## Collected data entries
==========
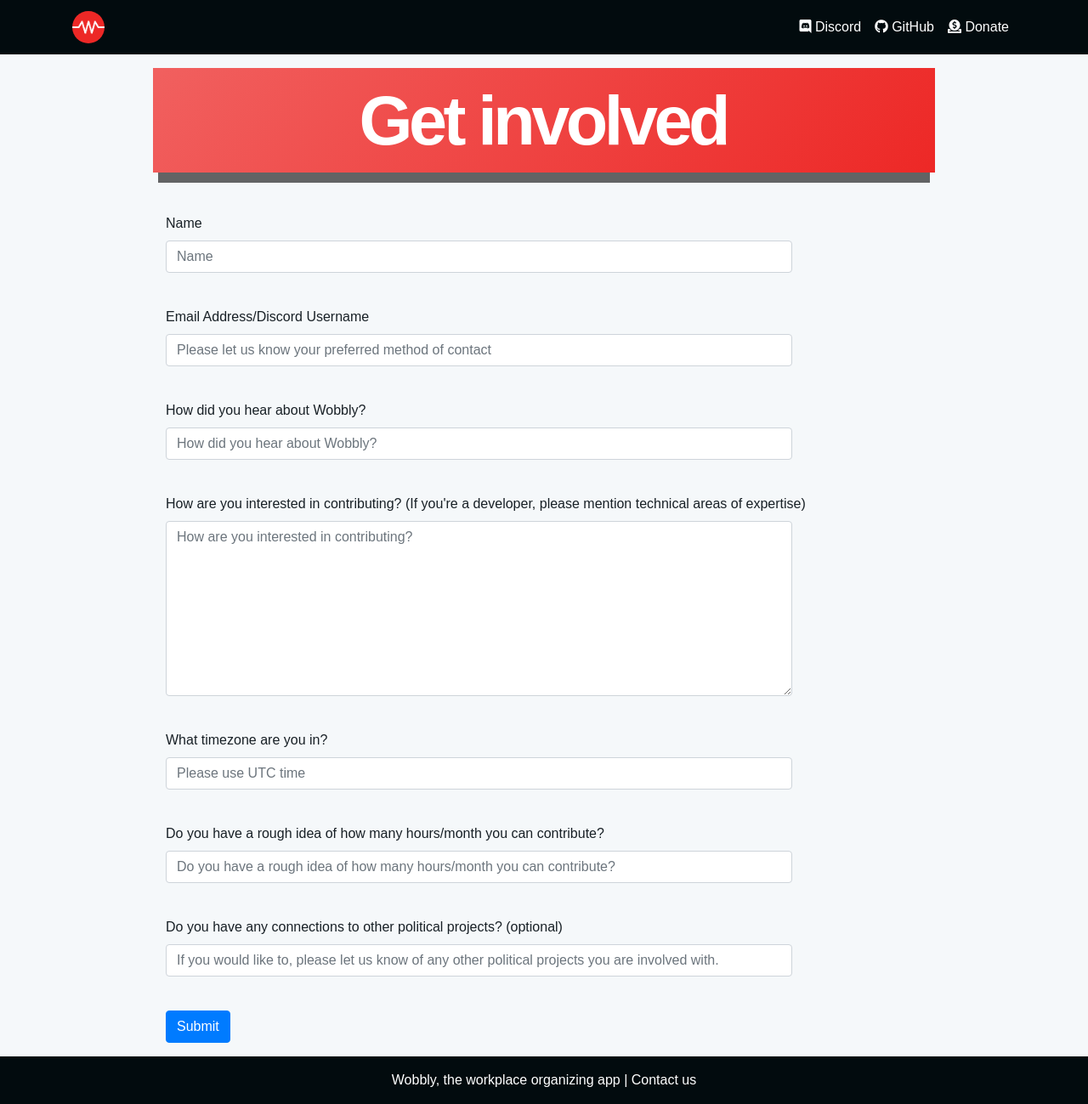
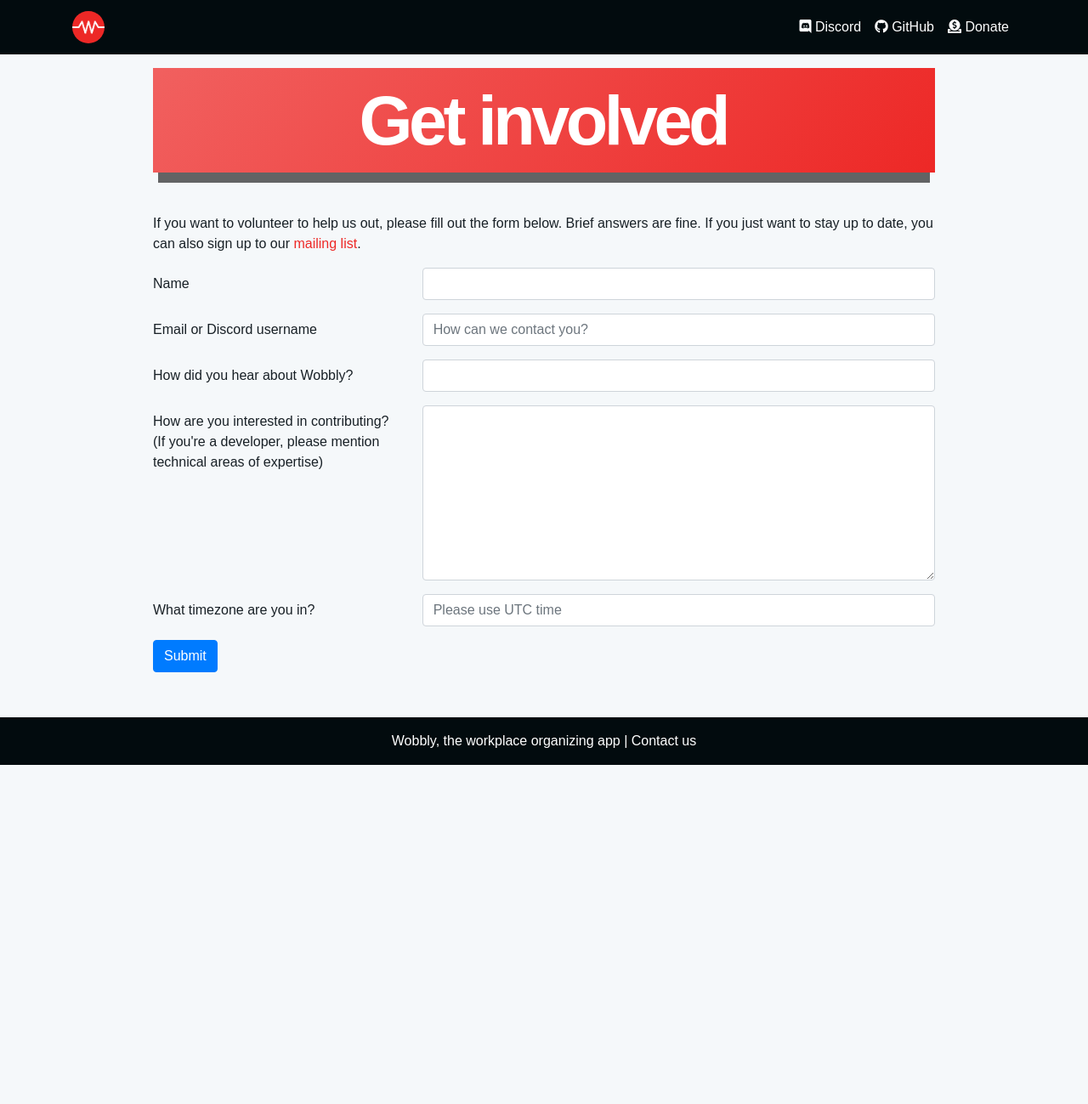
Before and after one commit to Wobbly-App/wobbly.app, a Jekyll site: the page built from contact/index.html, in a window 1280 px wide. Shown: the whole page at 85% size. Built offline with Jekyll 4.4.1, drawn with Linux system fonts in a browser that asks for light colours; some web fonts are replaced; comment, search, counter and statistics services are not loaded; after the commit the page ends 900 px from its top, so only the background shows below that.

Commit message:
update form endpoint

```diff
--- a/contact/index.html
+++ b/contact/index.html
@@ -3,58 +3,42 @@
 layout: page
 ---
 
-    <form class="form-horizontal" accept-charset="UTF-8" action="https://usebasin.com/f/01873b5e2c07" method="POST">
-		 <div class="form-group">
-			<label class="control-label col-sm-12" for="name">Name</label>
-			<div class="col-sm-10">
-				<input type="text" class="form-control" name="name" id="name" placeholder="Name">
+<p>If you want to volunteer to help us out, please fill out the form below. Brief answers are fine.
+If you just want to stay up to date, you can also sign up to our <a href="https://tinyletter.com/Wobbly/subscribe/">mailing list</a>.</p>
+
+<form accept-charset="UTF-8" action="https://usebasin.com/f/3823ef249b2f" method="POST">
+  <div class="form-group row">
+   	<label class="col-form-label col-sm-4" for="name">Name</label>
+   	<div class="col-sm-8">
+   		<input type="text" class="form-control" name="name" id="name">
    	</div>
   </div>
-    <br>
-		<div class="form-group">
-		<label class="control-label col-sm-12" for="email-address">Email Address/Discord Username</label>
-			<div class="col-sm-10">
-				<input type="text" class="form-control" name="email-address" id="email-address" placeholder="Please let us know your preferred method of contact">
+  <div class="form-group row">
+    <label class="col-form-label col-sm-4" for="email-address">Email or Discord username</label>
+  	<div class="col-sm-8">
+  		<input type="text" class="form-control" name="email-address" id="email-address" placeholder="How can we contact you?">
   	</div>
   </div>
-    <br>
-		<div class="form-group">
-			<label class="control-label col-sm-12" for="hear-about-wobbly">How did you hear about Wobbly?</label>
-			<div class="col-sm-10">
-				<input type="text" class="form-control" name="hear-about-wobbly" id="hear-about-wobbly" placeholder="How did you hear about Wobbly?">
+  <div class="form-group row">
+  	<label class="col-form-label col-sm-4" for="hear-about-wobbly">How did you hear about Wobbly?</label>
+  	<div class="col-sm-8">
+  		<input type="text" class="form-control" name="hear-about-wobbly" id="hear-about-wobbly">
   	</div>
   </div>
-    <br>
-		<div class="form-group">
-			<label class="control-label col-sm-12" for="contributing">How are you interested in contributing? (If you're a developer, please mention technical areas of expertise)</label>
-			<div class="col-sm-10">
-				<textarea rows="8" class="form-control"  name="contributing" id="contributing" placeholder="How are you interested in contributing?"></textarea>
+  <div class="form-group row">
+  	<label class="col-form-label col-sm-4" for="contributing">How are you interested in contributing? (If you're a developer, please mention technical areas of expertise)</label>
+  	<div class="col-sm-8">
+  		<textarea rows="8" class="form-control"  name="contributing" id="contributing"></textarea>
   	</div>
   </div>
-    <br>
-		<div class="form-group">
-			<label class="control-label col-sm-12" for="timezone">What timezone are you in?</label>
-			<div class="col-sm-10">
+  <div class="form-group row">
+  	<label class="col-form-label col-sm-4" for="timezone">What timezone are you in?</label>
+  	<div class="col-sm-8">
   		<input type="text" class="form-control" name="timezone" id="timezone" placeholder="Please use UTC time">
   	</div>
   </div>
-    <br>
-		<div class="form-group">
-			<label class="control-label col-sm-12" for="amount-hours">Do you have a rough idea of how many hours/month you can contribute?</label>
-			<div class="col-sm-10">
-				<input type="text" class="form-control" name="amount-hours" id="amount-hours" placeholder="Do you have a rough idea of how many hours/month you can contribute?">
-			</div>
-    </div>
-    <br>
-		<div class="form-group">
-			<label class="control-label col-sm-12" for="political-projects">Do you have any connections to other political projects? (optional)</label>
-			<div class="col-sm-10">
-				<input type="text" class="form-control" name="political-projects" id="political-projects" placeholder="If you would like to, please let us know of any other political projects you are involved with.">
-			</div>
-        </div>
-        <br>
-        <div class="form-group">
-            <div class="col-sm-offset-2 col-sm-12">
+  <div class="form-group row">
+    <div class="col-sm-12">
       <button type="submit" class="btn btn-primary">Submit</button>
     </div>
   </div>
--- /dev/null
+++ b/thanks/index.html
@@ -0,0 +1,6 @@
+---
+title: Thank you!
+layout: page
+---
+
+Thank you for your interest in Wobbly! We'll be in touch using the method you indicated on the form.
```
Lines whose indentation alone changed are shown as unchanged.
==========
## Work request
Give the number of lines in the data that contain the string "timezone" and nothing more.

## Solution to this task
3